Government covid advisors do not rule out lockdown in worst case scenario

Experts foresee that Catalonia could reach 25,000 daily infections from January onwards

3 min
La Rambla in Barcelona during the nights with curfew in force

BarcelonaIn little more than a month the omicron variant has spread across Europe, and Catalonia is no exception. The experts that make up the Catalan government's advisory committee on covid expect that between this week and the next this variant will have displaced the delta variant and will be dominant in Catalonia. Taking into account Omicron's speed of transmission, it could reach an average of 25,000 infections by January. Given this scenario, scientists on Monday recommended two lines of action: increasing booster jabs and reapplying restrictions to curb infection. The executive has already asked the courts for permission to apply a new curfew and to limit meetings. But in their latest report the experts do not rule out having to consider "short-term confinement" like the one already agreed in Belgium, "in a worst-case scenario".

The darkest scenario that scientists envisage would be a consequence of no restrictions being applied, measures falling short – the curfew and the limit on gatherings need Catalonia's High Court's backing – or not working. In this case, the document warns that the outcome in Catalonia would be similar to Denmark and the United Kingdom, and it could reach "a much higher level" of positives "than has ever been observed during the pandemic", with over 50,000 cases in February, and a volume of hospital admissions "similar to that of the first wave".

According to scientists, the current situation is already complicated, with growing pressure on care. At this point they are already having over 24,000 daily visits to outpatient clinics only due to covid and 30% of ICU beds are taken by coronavirus patients. Without measures, or if these fall short, experts warn, the virus could "overrun care services" in early January, with over 1,000 daily admissions.

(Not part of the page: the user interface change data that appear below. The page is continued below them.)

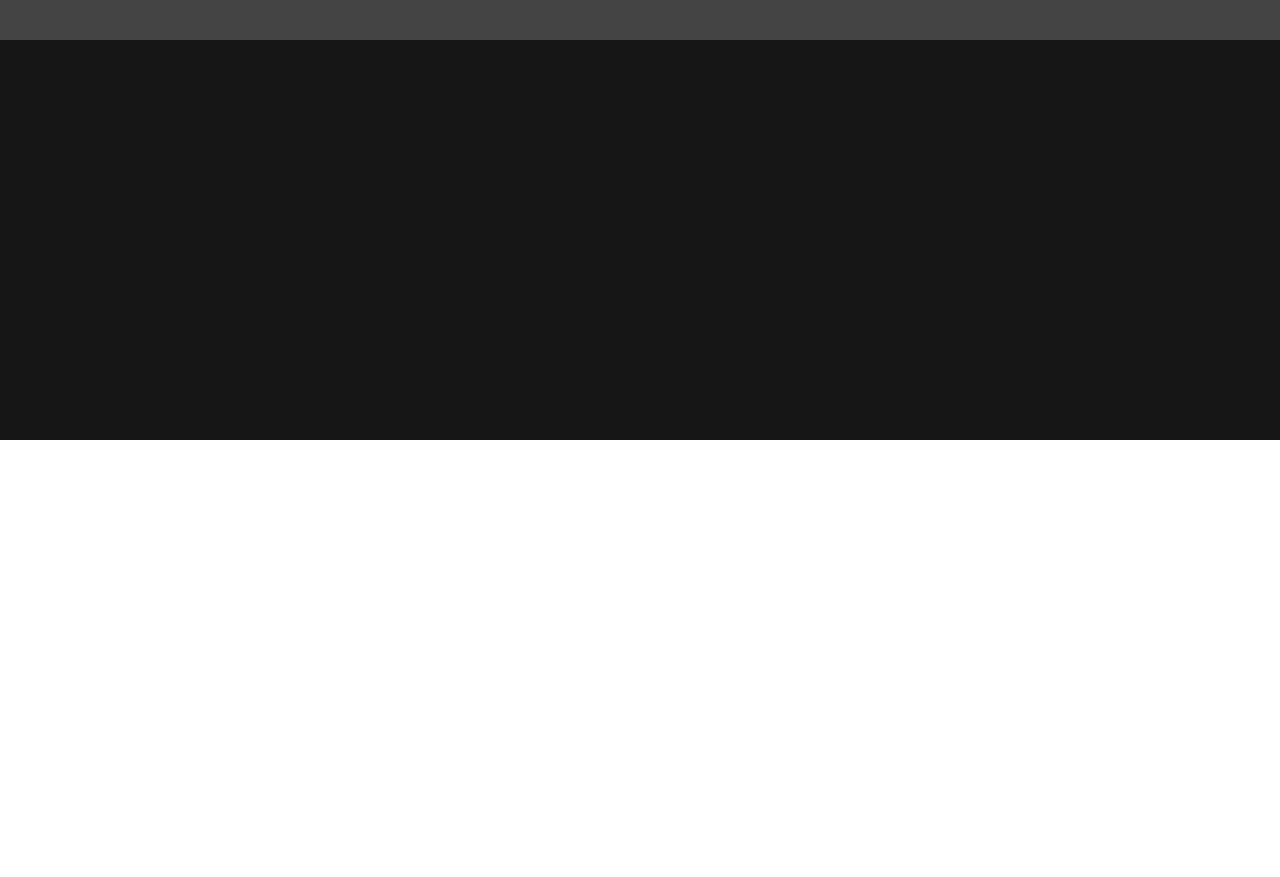
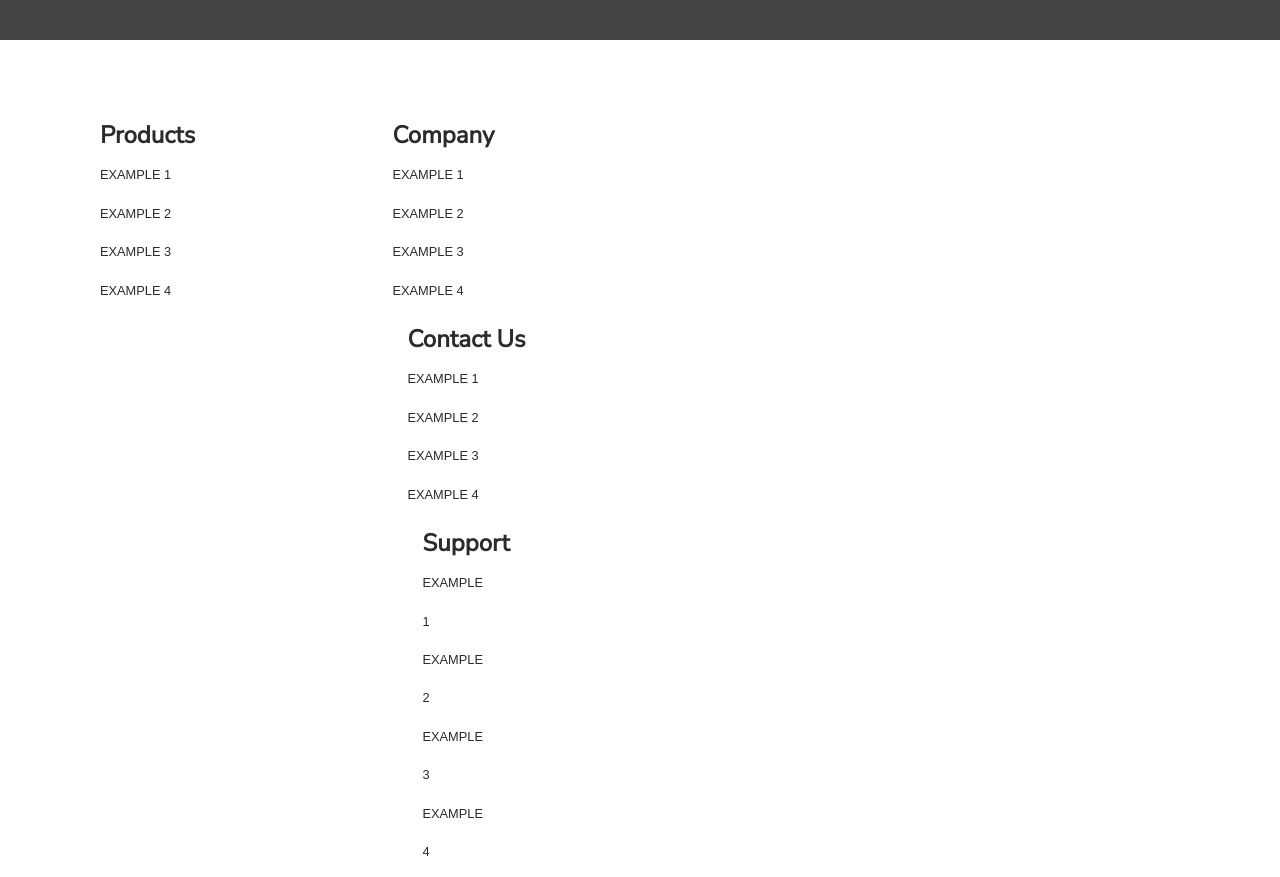
Before and after one commit to akuluelt1/beatsbydre, a plain HTML site: page index.html in a window 1280 px wide. Shown: the part 1540-2417 px from the top of the page. Before the commit the page ends 1980 px from the top, so only its background shows below. Drawn offline with nearby package versions, Linux system fonts and the light colour scheme; a script that the page names is missing.

Commit message:
added footer

```diff
--- a/css/styles.css
+++ b/css/styles.css
@@ -12,7 +12,7 @@ font-family: 'nunito Sans' , sans-serif;
 /* General styles */
 
 
-h1, h2, h3 {
+h1, h2, h3, h4 {
      font-family: 'Nunito Sans', sans-serif;
 }
 
@@ -30,6 +30,10 @@ h2 {
 h3 {
     font-size: 36px;
     font weight: 700;
+}
+h4 {
+    font-size: 24px;
+    font-weight: 700;
 }
 
  p{
@@ -63,8 +67,25 @@ h3 {
     color: #161616;
 }
 
+.logo {
+    width: 40px;
+    background-size: 40px;
+
+}
+ ul {
+     padding: 0;
+ }
+
+ li {
+     list-style: none;
+ }
+
+a {
+    font-family: 'Oswald', sans-serif;
+    text-transform: uppercase;
 
 
+}
 
  /* Header styles */
 
@@ -107,7 +128,6 @@ h3 {
 .desktop.nav a :visited {
     color: white;
     font-family: 'Oswald', sans-serif;
-    text-transform: uppercase;
 }
 
 
@@ -229,5 +249,21 @@ h3 {
 
 footer {
     height: 400px;
-    background: #161616
+    background: white;
+    padding:80px 0;
 }
+
+footer a {
+    color: #999;
+    font-size: 0.8em;
+    line-height: 3;
+}
+
+.social-icons li {
+    display: inline-block;
+}
+
+.social-icons li {
+    font-size: 2em;
+    margin-right: 5px;
+}
--- a/index.html
+++ b/index.html
@@ -57,7 +57,72 @@
     <section class="featured-product-container"></section>
     <section class="product-support-container"></section>
     <section class="subscription-container"></section>
-    <footer></footer>
+
+
+    <footer>
+        <div class="container">
+            <div class="row">
+            </div>
+                <div class="col-12 col-md-3">
+                    <div class="logo"></div>
+                </div>
+
+                <div class="col-12 col-md-9">
+                </div>
+                <div class="container">
+            <div class="row">
+                <div class="col-12 col-md-3">
+                    <h4>Products</h4>
+                    <ul>
+                        <li><a>Example 1</a></li>
+                        <li><a>Example 2</a></li>
+                        <li><a>Example 3</a></li>
+                        <li><a>Example 4</a></li>
+                    </ul>
+
+                </div>
+                <div class="col-12 col-md-9">
+                    <div class="row">
+                    </div>
+                    <div class="col-12 col-3">
+                        <h4>Company</h4>
+                        <ul>
+                            <li><a>Example 1</a></li>
+                            <li><a>Example 2</a></li>
+                            <li><a>Example 3</a></li>
+                            <li><a>Example 4</a></li>
+                        </ul>
+
+                        <div class="col-12 col-md-3">
+                            <h4>Contact Us</h4>
+                            <ul>
+                                <li><a>Example 1</a></li>
+                                <li><a>Example 2</a></li>
+                                <li><a>Example 3</a></li>
+                                <li><a>Example 4</a></li>
+                            </ul>
+                        <div class="col-12 col-md-3">
+                            <h4>Support</h4>
+                            <ul>
+                                <li><a>Example 1</a></li>
+                                <li><a>Example 2</a></li>
+                                <li><a>Example 3</a></li>
+                                <li><a>Example 4</a></li>
+                            </ul>
+                        <div class="col-12 col-md-3">
+                            <h4>Contact Us</h4>
+                            <ul>
+                                <li><a>Example 1</a></li>
+                                <li><a>Example 2</a></li>
+                                <li><a>Example 3</a></li>
+                                <li><a>Example 4</a></li>
+                            </ul>
+                    </div>
+                </div>
+            </div>
+        </div>
+
+    </footer>
 
 
 
```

On the other hand, the document concludes that the application of restrictions "would flatten the curve" and not exceed 10,000 daily infections, a threshold that has already been exceeded in the last 24 hours. The measures would also help limit hospital pressure, with a level of about 250 admissions each day at most, experts estimate. That is why scientists believed the measures the Government wants to adopt are positive, despite the fact that from the outset they proposed harsher measures: for example, the advisory committee's report proposed that bars and restaurants only open their outdoor spaces, as well as limiting the opening hours of non-essential businesses or limiting gatherings to four people. In fact, in an interview on Radio 4 / La 2, epidemiologist Oriol Mitjà said he was in favour of cancelling parades and delaying the start of classes for a week after Epiphany. On the other hand, the experts' document did not include the curfew the Government is seeking to establish.

Prioritising boosters and the vaccination of adults

The advisory committee considers a "priority" that the Department of Health allocate "all available resources" to vaccinate adults, even activating mechanisms so that "other professionals" can support the vaccination campaign. In the document, experts are concerned about how easily the Omicron variant bypasses protection offered by vaccines: the full guideline certainly reduces the possibility of getting seriously ill, but experts warn that the mutations of the new variant can escape protection, especially for people vaccinated with AstraZeneca or who were jabbed some time ago.

In contrast, the ability to neutralise the virus increases to 72% for people fully vaccinated with AstraZeneca and a booster dose. The same goes for people who have received three doses of other vaccines. Experts also warn that the new variant is "more resistant" to drugs, although there is still not enough scientific data to assess this. Nor are there enough to establish whether Omicron has an impact on the severity of the disease, although preliminary results estimate it is "lower than other variants".